Monday, February 22, 2010

The Gate in the Wall

Ellen Howard
Atheneum Books for Young Readers 1999

Ever since she was seven, Emma has known nothing but long, grueling days at work in the silk factory. While her sister stays home with a sickly new baby and her sister's drunken, abusive husband looks for work, Emma's wages are the only thing keeping bread on the table. Battered, numb, and ragged, Emma never imagines that another world, another life, lies just on the other side of the wall.

One day, late for work, shut out from the factory and terrified of the beating she'll get back home, Emma sees an open gate in the wall and steps through to find a shining canal and a long, painted boat full of potatoes. Half starved, Emma doesn't think the owner of the boat will miss just one. But when the surly old boatwoman comes back and finds out what Emma has done, she presses Emma into service to pay for the missing potato.

At first Emma thinks she'll run away back to her sister's house at the first opportunity, but as the days go on Emma comes to love her new life on the canal. For the first time in years she's clean and well fed, and she enjoys walking all day alongside the horse that pulls the canal boat. Still, Emma can't help worrying about her sister, and about her little nephew. Emma struggles to choose between deserting her sister and deserting the boatwoman who has given her a new chance at life.

The Gate in the Wall reveals a world within a world, a colorful society of boatpeople with their own fascinating culture that flourished on the canals alongside and almost outside the grim, sooty reality of the industrial revolution. Throughout the book I enjoyed watching Emma bloom in their community, journey from abused factory waif to confident young woman. Recommended for ages nine and up.

Monday, February 15, 2010

The Dragon of Trelian

Michelle Knudsen
Candlewick Press 2009

An awkward mage's apprentice, a young princess with a secret, two enemy kingdoms making peace with a royal wedding, evil forces that will do anything to start the war anew...

...and a dragon.

You may have seen all these story elements before, but you've never seen them put together quite like this. Michelle Knudsen's first novel brings to life a fresh world of magic and danger. I thoroughly enjoyed this engaging and very fun read. The suspense at times was absolutely unbearable---I was squealing and stomping my feet, having to force myself to read line by line instead of skipping down the page to make sure everything turns out all right.

I hope Michelle Knudsen writes more novels. I want to read them all.

Monday, February 8, 2010

All the World

Liz Garton Scanlon
illustrated by Marla Frazee
Beach Lane Books 2009

Lots of picture books have made me laugh.

Very few have made me cry.

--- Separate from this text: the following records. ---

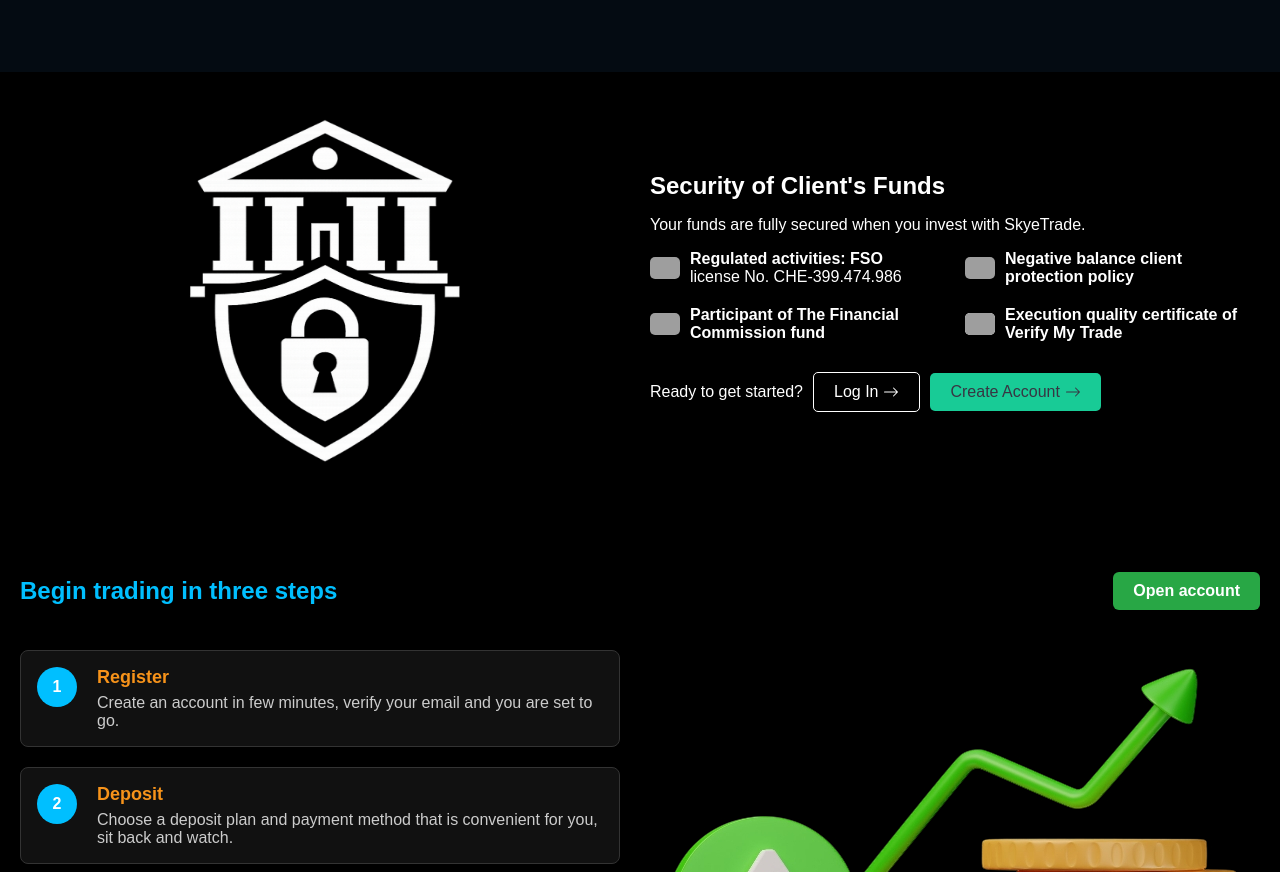
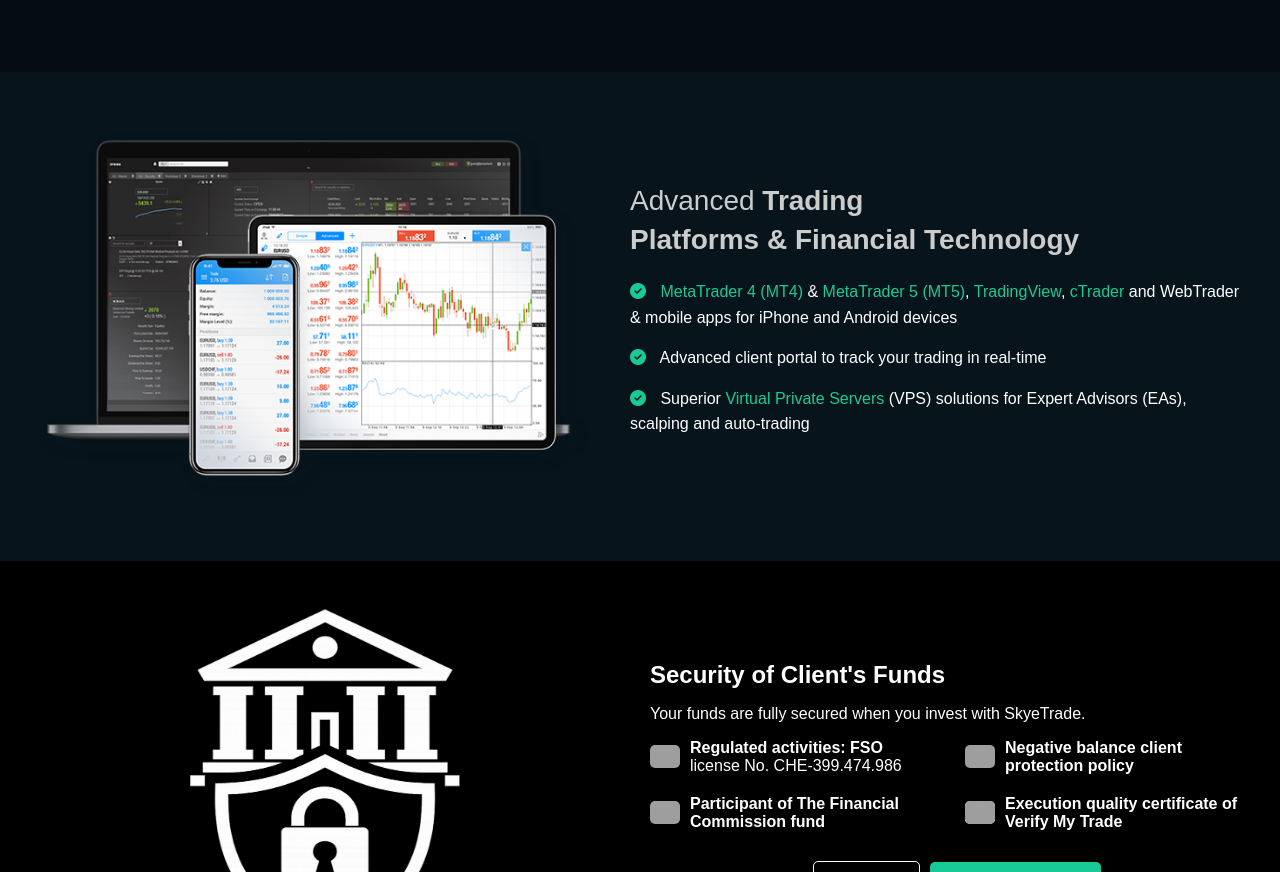
Before and after one commit to Charletontech/skye-trade, a plain HTML site: page index.html in a window 1280 px wide. Shown: the part 5346-6218 px from the top of the page. Drawn offline with Linux system fonts and the light colour scheme; grey boxes are pictures that could not be loaded; a script that the page names is missing; a web font is replaced by a local one.

Commit message:
added second trading platforms

```diff
--- a/index.html
+++ b/index.html
@@ -737,6 +737,41 @@
       </div>
     </section>
 
+    <!-- second Platforms section -->
+    <section class="trading-platforms-section">
+      <div class="container">
+        <div class="content">
+          <div class="image-container">
+            <img src="assets/trading-img.png" alt="Trading Devices" />
+          </div>
+          <div class="text-container">
+            <h2>
+              <span>Advanced</span>
+              <strong>Trading<br />Platforms & Financial Technology</strong>
+            </h2>
+            <ul>
+              <li>
+                <i class="fa fa-check-circle"></i>
+                <a href="#">MetaTrader 4 (MT4)</a> &
+                <a href="#">MetaTrader 5 (MT5)</a>, <a href="#">TradingView</a>,
+                <a href="#">cTrader</a> and WebTrader & mobile apps for iPhone
+                and Android devices
+              </li>
+              <li>
+                <i class="fa fa-check-circle"></i> Advanced client portal to
+                track your trading in real-time
+              </li>
+              <li>
+                <i class="fa fa-check-circle"></i> Superior
+                <a href="#">Virtual Private Servers</a> (VPS) solutions for
+                Expert Advisors (EAs), scalping and auto-trading
+              </li>
+            </ul>
+          </div>
+        </div>
+      </div>
+    </section>
+
     <!-- FUNDS SECURITY SECTION -->
     <div class="security-section">
       <div class="security-image-container">
--- a/styles.css
+++ b/styles.css
@@ -713,6 +713,92 @@ html {
   .chart-box img {
     width: 100%;
     height: 100%;
+  }
+}
+
+/* SECOND PLATFORMS SECTION */
+.trading-platforms-section {
+  background-color: #07141c;
+  color: #fff;
+  padding: 60px 20px;
+  font-family: sans-serif;
+}
+
+.trading-platforms-section .container {
+  max-width: 1200px;
+  margin: auto;
+}
+
+.trading-platforms-section .content {
+  display: flex;
+  flex-wrap: wrap;
+  align-items: center;
+  justify-content: space-between;
+  gap: 40px;
+}
+
+.image-container {
+  flex: 1 1 45%;
+}
+
+.image-container img {
+  width: 100%;
+  height: auto;
+  height: 100%;
+  border-radius: 10px;
+}
+
+.text-container {
+  flex: 1 1 50%;
+}
+
+.text-container h2 {
+  font-size: 28px;
+  margin-bottom: 20px;
+  line-height: 1.4;
+  color: var(--text-light);
+}
+
+.text-container h2 span {
+  font-weight: 300;
+}
+
+.text-container ul {
+  list-style: none;
+  padding: 0;
+}
+
+.text-container li {
+  margin-bottom: 15px;
+  line-height: 1.6;
+}
+
+.text-container i {
+  color: var(--green, #00cc66);
+  margin-right: 10px;
+}
+
+.text-container a {
+  color: var(--green);
+  text-decoration: none;
+}
+
+.text-container a:hover {
+  text-decoration: underline;
+}
+
+@media (max-width: 768px) {
+  .trading-platforms-section .content {
+    flex-direction: column;
+    text-align: center;
+  }
+
+  .text-container h2 {
+    font-size: 24px;
+  }
+
+  .text-container {
+    flex: 1 1 100%;
   }
 }
 
```
Also changed, not shown: signup/index.html (added, +82 -0 lines), assets/trading-img.png (added).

All the wonder in the world seems to be captured in the quiet poetry of Liz Garton Scanlon's text. Lyrical, it throbs with the steady rhythm of life. I love Marla Frazee's lively illustrations, simple but just bursting with personality. This book made me glad to be alive, grateful to tears for trees and oceans and sunsets and people. What better feelings are there to share with a child?

Monday, February 1, 2010

First Light

Rebecca Stead
Wendy Lamb Books, 2007

In a colony carved out beneath an arctic glacier, Thea's people live a simple life, safe from the angry mobs that hunted their ancestors for witchcraft. But now their numbers have grown too large. They can barely sustain themselves. Thea wants to find a way to the surface, but her grandmother, the leader of their clan, has forbidden it.

Peter has never been to Greenland before. His father, a glaciologist, has always gone by himself on research trips, but this time Peter and both his parents are going all together. Once there, Peter begins to suspect that his mother and father are looking for something, something they won't tell him about.

Then Peter discovers a strange marking in the ice, Thea decodes an ancient map, and two worlds are about to collide.

First Light had me hooked in the first few pages with its exceptional prose and characters so alive I loved them at once. I had gone to the library looking for Rebecca Stead's Newbery winner, When You Reach Me, but according to the library's computer catalog, six other people had the same idea before I did. I will have to wait. In the mean time, I simply adored her science fiction arctic adventure mystery of a first novel. Recommended for ages ten and up.